1)Not tell us, or a teacher, that they are being bullied
2)That they are scared.
3)That they needed help
Then I promise, as stated above, this will start a pattern of a life time of self image problems. Alopecia is one of those things that doesn't go away and once you lose your hair, it can come and go all your life. One moment, your hair starts to grow back, the next moment, its gone again, or you get patches and you have one of three choices, either try to hide it, go around bald, or get a wig.
But it doesn't stop with your kids. If you are truly involved with your kids' lives, then your kids shall never hear the following words uttered from your mouth..”Oh Susie, suck it up, they are only teasing you”.. or.. “look at me, I was teased in school and I turned out ok”. If you know there is even the smallest of problems, then as a parent you have an obligation of calling the school and being your child's voice. It is also the teacher's responsibility. If we all work together as a team (in a perfect world), then we can nip your child's nightmare in the butt.
But let's talk about the old days verses now. When I was in school, we did not have the internet, and had to rely on total communication not only with our parents, but with our school councilors, our churchs (pastors), and even our friends. If I was being teased or hurt at school, I would tell someone. Back then, it wasn't considered being a snitch (or at least where I came from in Massachusetts's it wasn't). I also had the type of parents who, although not overly protective to being unhealthy, did encourage open communication. My parents taught me cleaver ways of handling different situations, not by putting me in self defense classes, but other ways such as laughing at people who made fun of me. The reason for this little trick is that if I laughed with them, I took away their power to hurt me and rendered them unable to produce a joke or insult that was hurtful to me. Or another saying ”Hey, sorry you feel that way but you have a right to your opinion”. If that didn't work, we would get a school councilor involved or a teacher, and then onto the principle . I'm actually not sure how I would suggest to handle internet bullying as I don't have experience in that, except I know that in today's age, you can hide who you are by making fake profiles and that bullying has gotten far worse due to anonymity.
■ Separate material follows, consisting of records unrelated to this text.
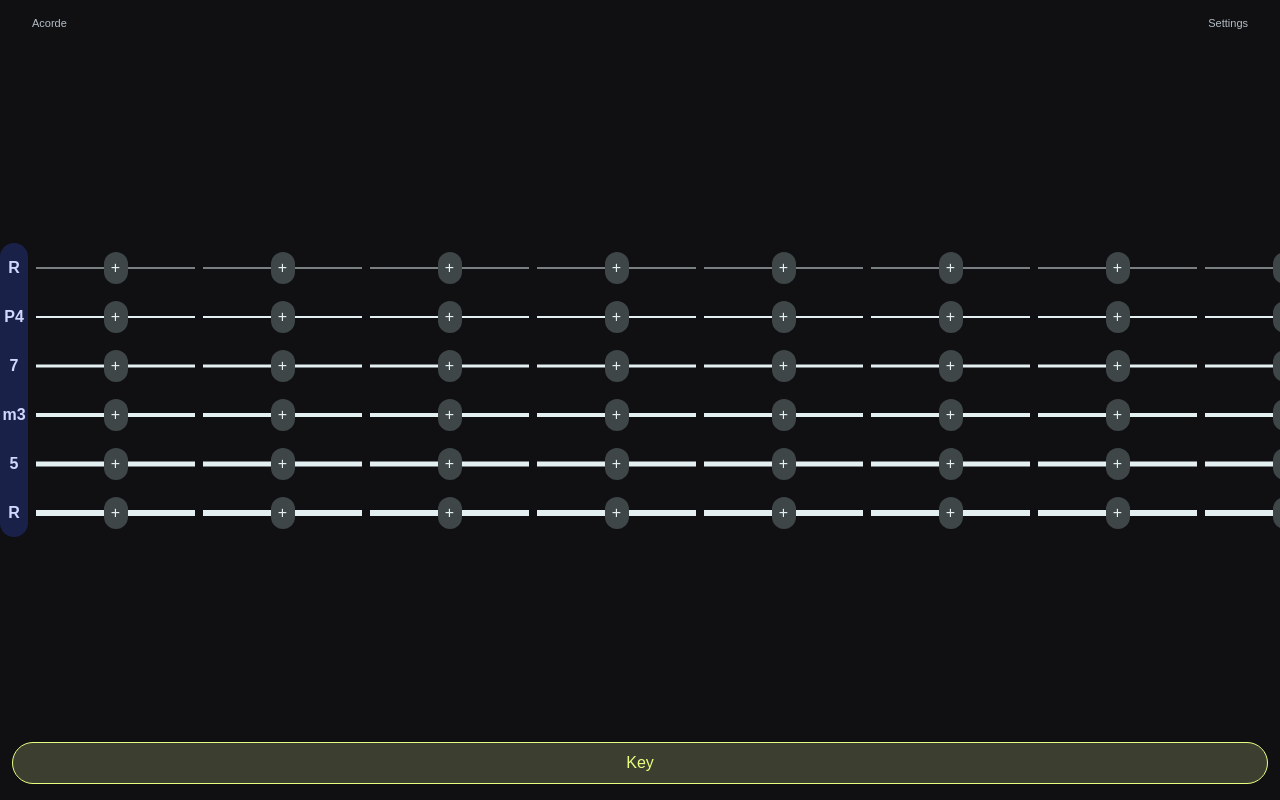
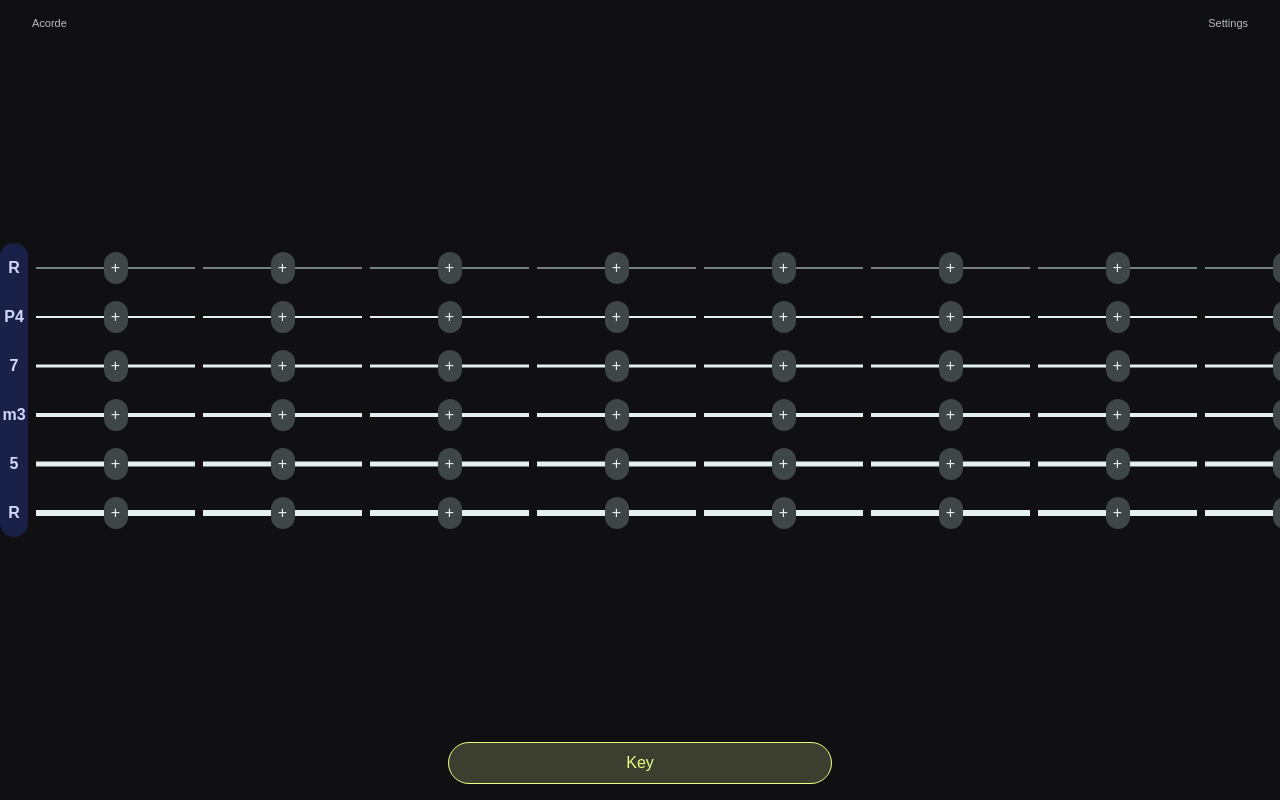
Before and after one commit to victorac/acordes, a Next.js app: page / in a window 1280 px wide. Built offline with nearby package versions, Linux system fonts and the light colour scheme.

Commit message:
add max w to key button

```diff
--- a/components/ActionBar.tsx
+++ b/components/ActionBar.tsx
@@ -1,7 +1,7 @@
 const ActionBar: React.FC = () => {
   return (
     <div className="flex justify-center w-full px-3 pb-4">
-      <button className="w-full py-2 px-4 rounded-3xl border border-[#E6FF81] bg-[#3C3F2F] text-[#E6FF81]">
+      <button className="max-w-96 w-full py-2 px-4 rounded-3xl border border-[#E6FF81] bg-[#3C3F2F] text-[#E6FF81]">
         Key
       </button>
     </div>
```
They know that they most likely won't get caught unless the police get involved right away . They are doing it to either embarrass you or get a rise out of you. Teach your child to either not respond or make a joke back about the subject... TAKE AWAY THEIR POWER!!! Also, teach your child to keep records of things that are said on line and at school (almost like a bullying journal) but I still think the best way to avoid bullying is to put information on your child FB page about alopecia. Everything in me tells me that this is the best way to nip it in the bud.
Bullying has been in the national spot light for a while, not so much lately since current events such as the election and other things (if you know what I mean), but while I was doing my research for this blog, I read that bullying has been on the decline for about 4 years now (especially ages7-12) . This doesn't mean it doesn't happen, but in general, from what I'm reading, we are on the right track.
Educate your child... educate the school and teach your child to face their fears and handle bullies with humor or education, but don't let you child face this alone. Ask them if they are being teased about their wigs (or other things) and don't wait until it's too late.